In years since the SLC13A5 Deficiency was recognized, many children have been diagnosed, and the foundation was created to advance a cure for the growing number of those affected. The thought that it could be as simple as an added protein or a pill inspires the Nyes and their supporters, and the foundation has made remarkable progress since its formation. More than $400,000 has been raised in just two short years – an impressive feat for a rare disease foundation – and the board is striving to be “entrepreneurial” in awarding funding to promising research that can catapult understanding and advance a cure. Through a blue-ribbon scientific board comprised of doctors from Stanford, Baylor, UCSF, UCSD, and Rady Children’s Hospital, the TESS Research Foundation has funded research that has successfully advanced zebrafish, fly, mouse and cellular models of the disease, critical first steps to testing drugs. Researchers have made remarkable progress in understanding how the disease works and facilitating its diagnosis.

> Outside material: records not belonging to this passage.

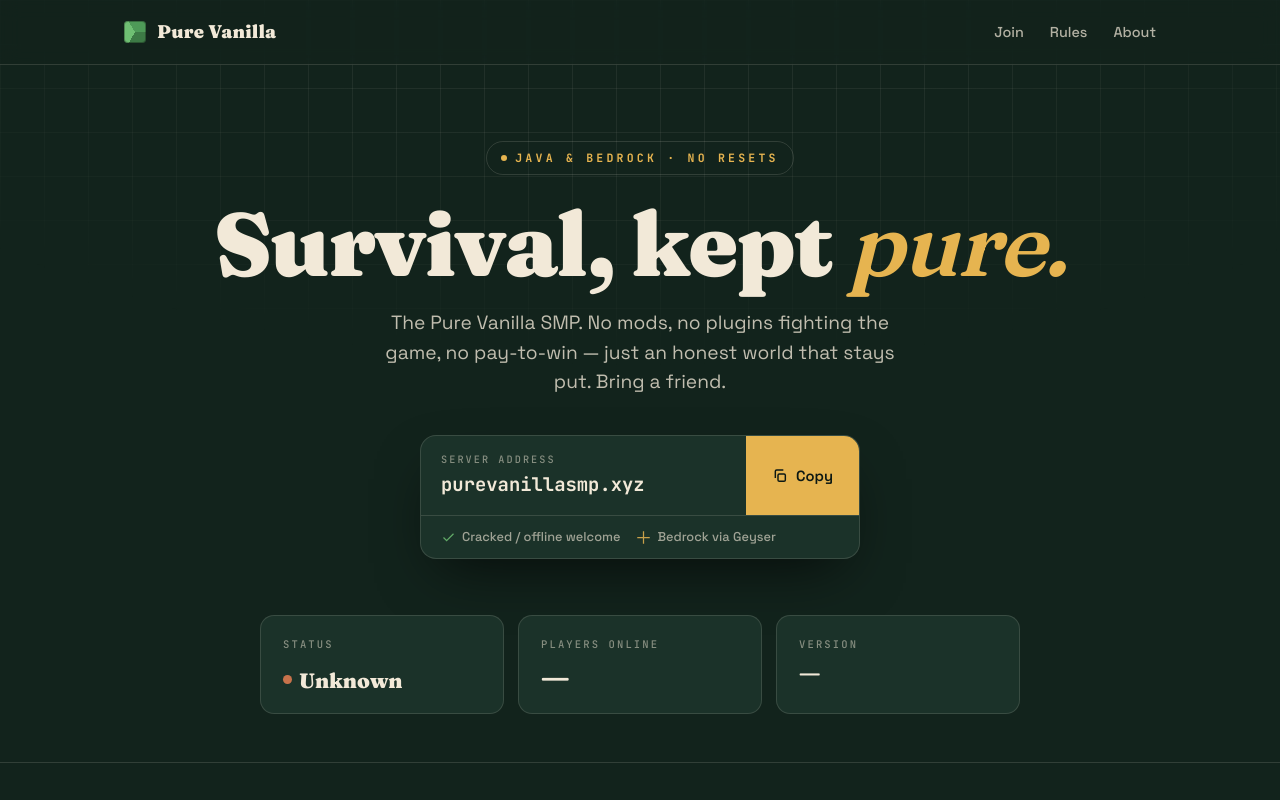
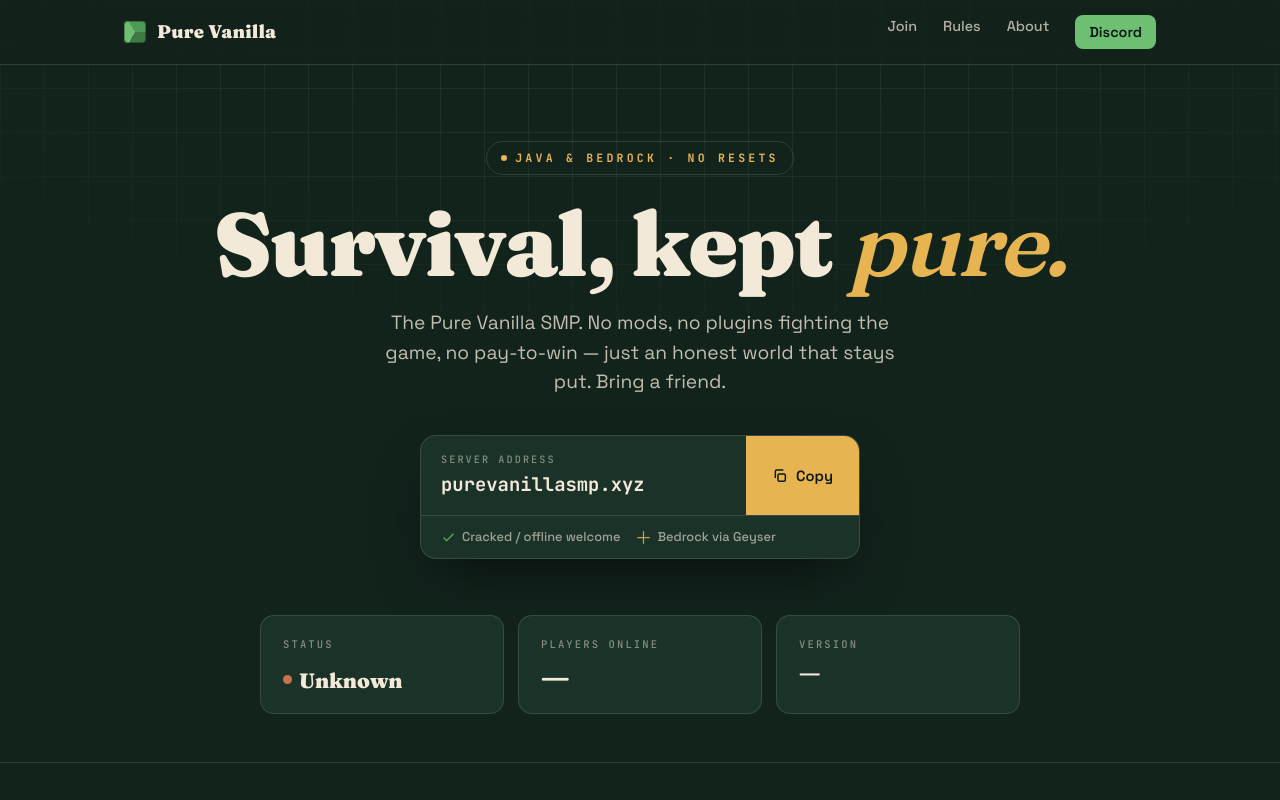
Before and after one commit to Tufelizamigo/PureVanillaSMP-Website, a plain HTML site: page index.html in a window 1280 px wide. Shown: the top 800 px of the page. Drawn offline with Linux system fonts and the light colour scheme; no server answers.

Commit message:
Add files via upload

```diff
--- a/index.html
+++ b/index.html
@@ -66,6 +66,8 @@
   .navlinks{display:flex;gap:26px;font-size:.9rem;font-weight:500}
   .navlinks a{color:rgba(242,233,216,.72);text-decoration:none;transition:color .18s}
   .navlinks a:hover{color:var(--gold)}
+  .navlinks a.dc{color:var(--pine3);background:var(--moss);padding:6px 14px;border-radius:8px;font-weight:600}
+  .navlinks a.dc:hover{background:#7fcf83;color:var(--pine3)}
   @media(max-width:620px){.navlinks{display:none}}
 
   /* ---------- Hero ---------- */
@@ -208,6 +210,7 @@
       <a href="#join">Join</a>
       <a href="#rules">Rules</a>
       <a href="#about">About</a>
+      <a href="https://discord.gg/X2BHUkRvvN" target="_blank" rel="noopener" class="dc">Discord</a>
     </div>
   </div>
 </nav>
@@ -377,6 +380,7 @@
 <footer>
   <div class="wrap">
     <div class="brand"><span class="cube"></span> Pure Vanilla SMP</div>
+    <p style="margin-bottom:18px"><a href="https://discord.gg/X2BHUkRvvN" target="_blank" rel="noopener" style="color:var(--moss);text-decoration:none;font-weight:600">Join our Discord →</a></p>
     <p>purevanillasmp.xyz · made by <span class="heart">Bany &amp; Tufe</span></p>
   </div>
 </footer>
```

Lee Scheuer, a local businessman known for raising funds for more traditional causes, has gone all in on the effort. “I am so proud to be a member of the TESS Research Foundation Board, which has accomplished so much under Kim Nye’s direction,” Scheuer said. “Kim’s knowledge of the disease and relentless desire to find a cure has motivated the board members to achieve the goal we set out to do two years ago. I am confident with additional resources and the dedication of the amazing TESS research team we will dramatically improve the lives of these children.”
Therein lies the challenges for TESS Research Foundation and the many others like it which focus on rare disease research. Resources are hard to come by. Nearly all the funding that goes into researching disease and cures from the federal government and academia goes into the big “known” diseases. On an international level, it wasn’t until 2008 that Rare Disease Day was even established by the European Organization for Rare Diseases.
Precisely for that reason, contributions to support rare disease research can make an outsized impact for kids and their families. “We are so close, but at the same time there is so much to do,” Kim said. “Every day that goes by without a cure or treatment results in thousands of seizures for the kids who are suffering.”
Photo courtesy of TESS Research Foundation
Climate magazine publisher Adam Alberti is a member of the board of the TESS Research Foundation, and more detail about its mission and activities can be found at www.tessresearch.org. More information on rare diseases can also be found at the National Organization for Rare Disorders at www.rarediseases.org.